Please report how many lines in the data underneath hold the word "skills", with no other text.
--- SUPPLIED MATERIAL Enclosed Below ---
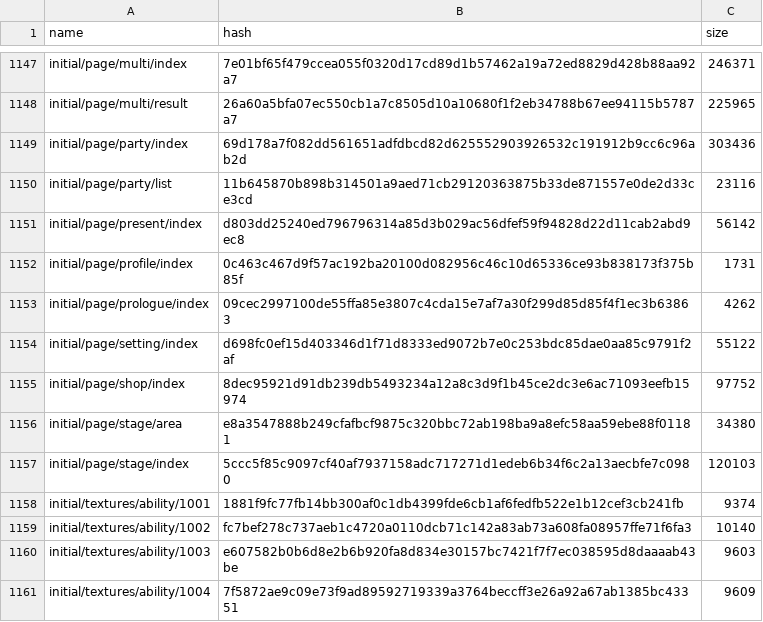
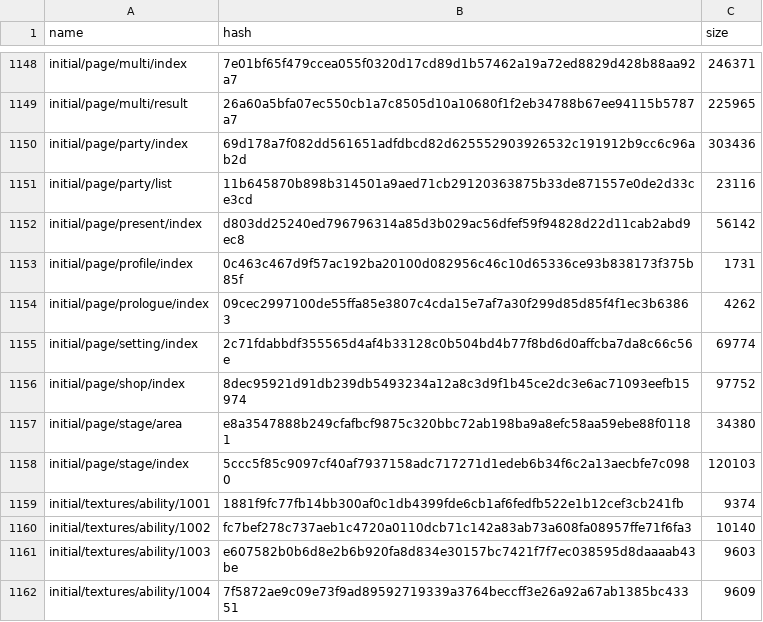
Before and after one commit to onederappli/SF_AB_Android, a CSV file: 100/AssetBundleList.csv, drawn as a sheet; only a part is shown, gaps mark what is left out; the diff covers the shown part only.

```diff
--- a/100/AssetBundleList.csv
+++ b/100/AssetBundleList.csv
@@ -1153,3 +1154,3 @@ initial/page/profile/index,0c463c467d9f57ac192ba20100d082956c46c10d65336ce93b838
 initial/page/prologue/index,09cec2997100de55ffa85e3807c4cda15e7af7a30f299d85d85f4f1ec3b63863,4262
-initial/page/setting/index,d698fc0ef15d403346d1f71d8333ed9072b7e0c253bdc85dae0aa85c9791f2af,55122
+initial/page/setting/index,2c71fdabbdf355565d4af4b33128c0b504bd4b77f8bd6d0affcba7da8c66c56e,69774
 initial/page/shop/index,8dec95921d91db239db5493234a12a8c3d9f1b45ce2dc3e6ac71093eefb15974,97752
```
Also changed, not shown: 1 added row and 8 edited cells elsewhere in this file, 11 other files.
--- End of Enclosed SUPPLIED MATERIAL ---
--- SUPPLIED MATERIAL Enclosed Below ---
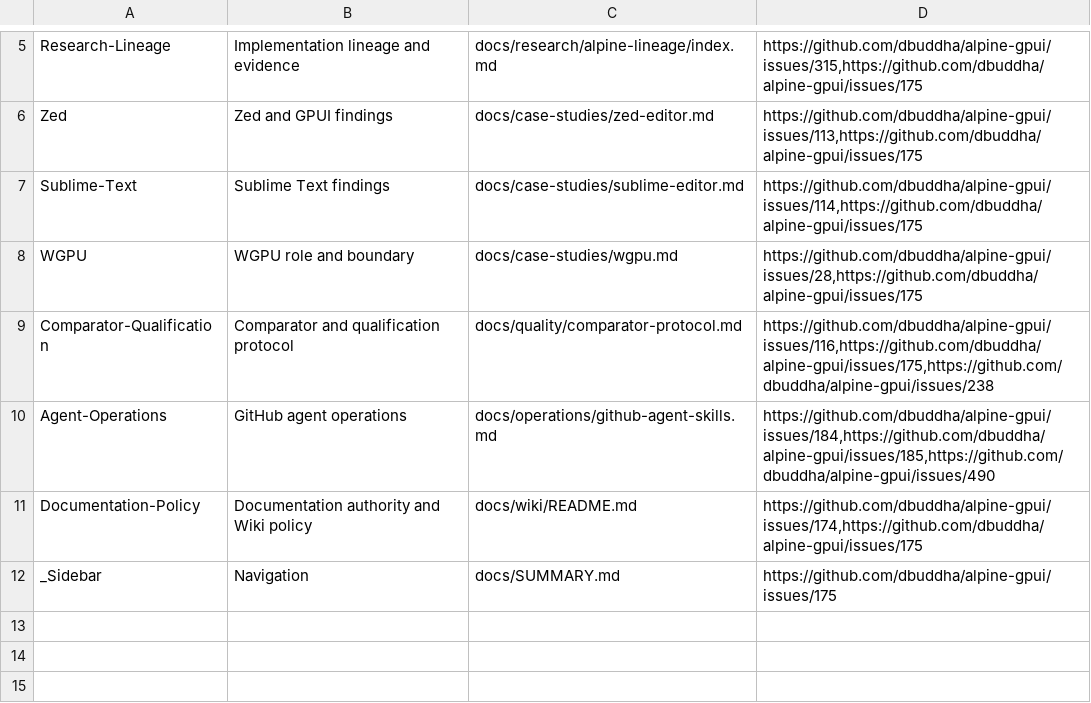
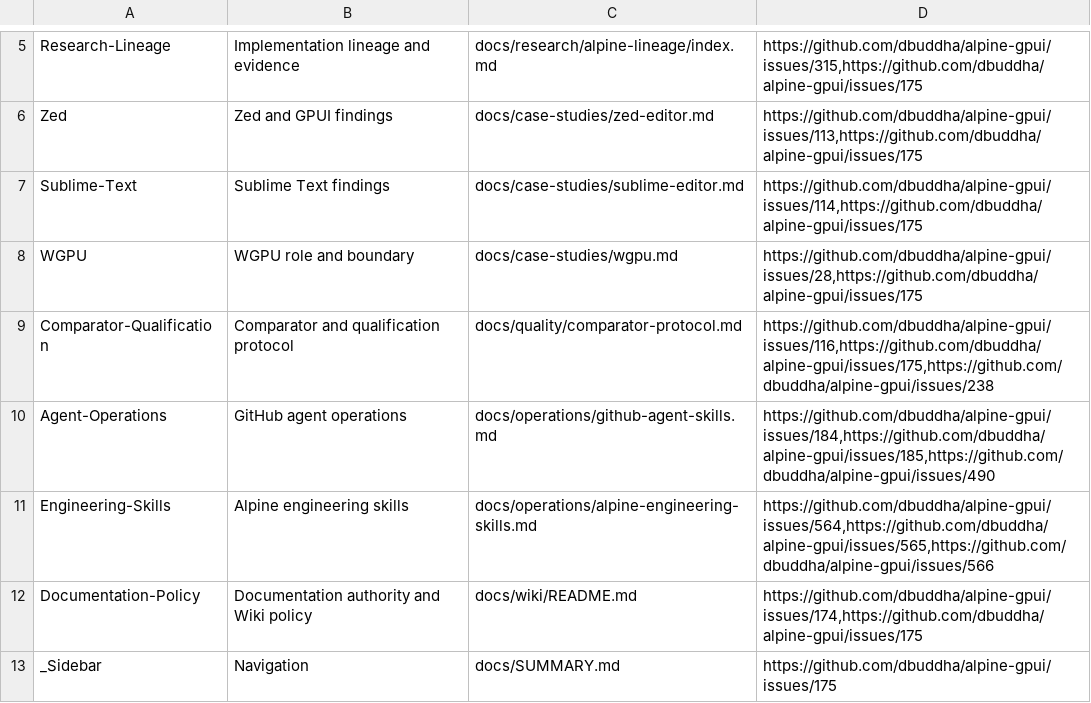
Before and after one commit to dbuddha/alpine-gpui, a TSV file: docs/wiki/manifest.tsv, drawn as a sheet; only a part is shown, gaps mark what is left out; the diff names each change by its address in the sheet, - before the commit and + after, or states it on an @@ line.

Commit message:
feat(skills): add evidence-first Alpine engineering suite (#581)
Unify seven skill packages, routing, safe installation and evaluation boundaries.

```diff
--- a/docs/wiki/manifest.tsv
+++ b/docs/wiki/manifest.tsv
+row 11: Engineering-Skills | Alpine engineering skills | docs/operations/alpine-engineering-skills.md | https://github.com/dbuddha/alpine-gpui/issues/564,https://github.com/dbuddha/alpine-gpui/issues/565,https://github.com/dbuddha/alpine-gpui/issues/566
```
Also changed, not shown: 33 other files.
--- End of Enclosed SUPPLIED MATERIAL ---
**RESULT FOR THIS TASK**
2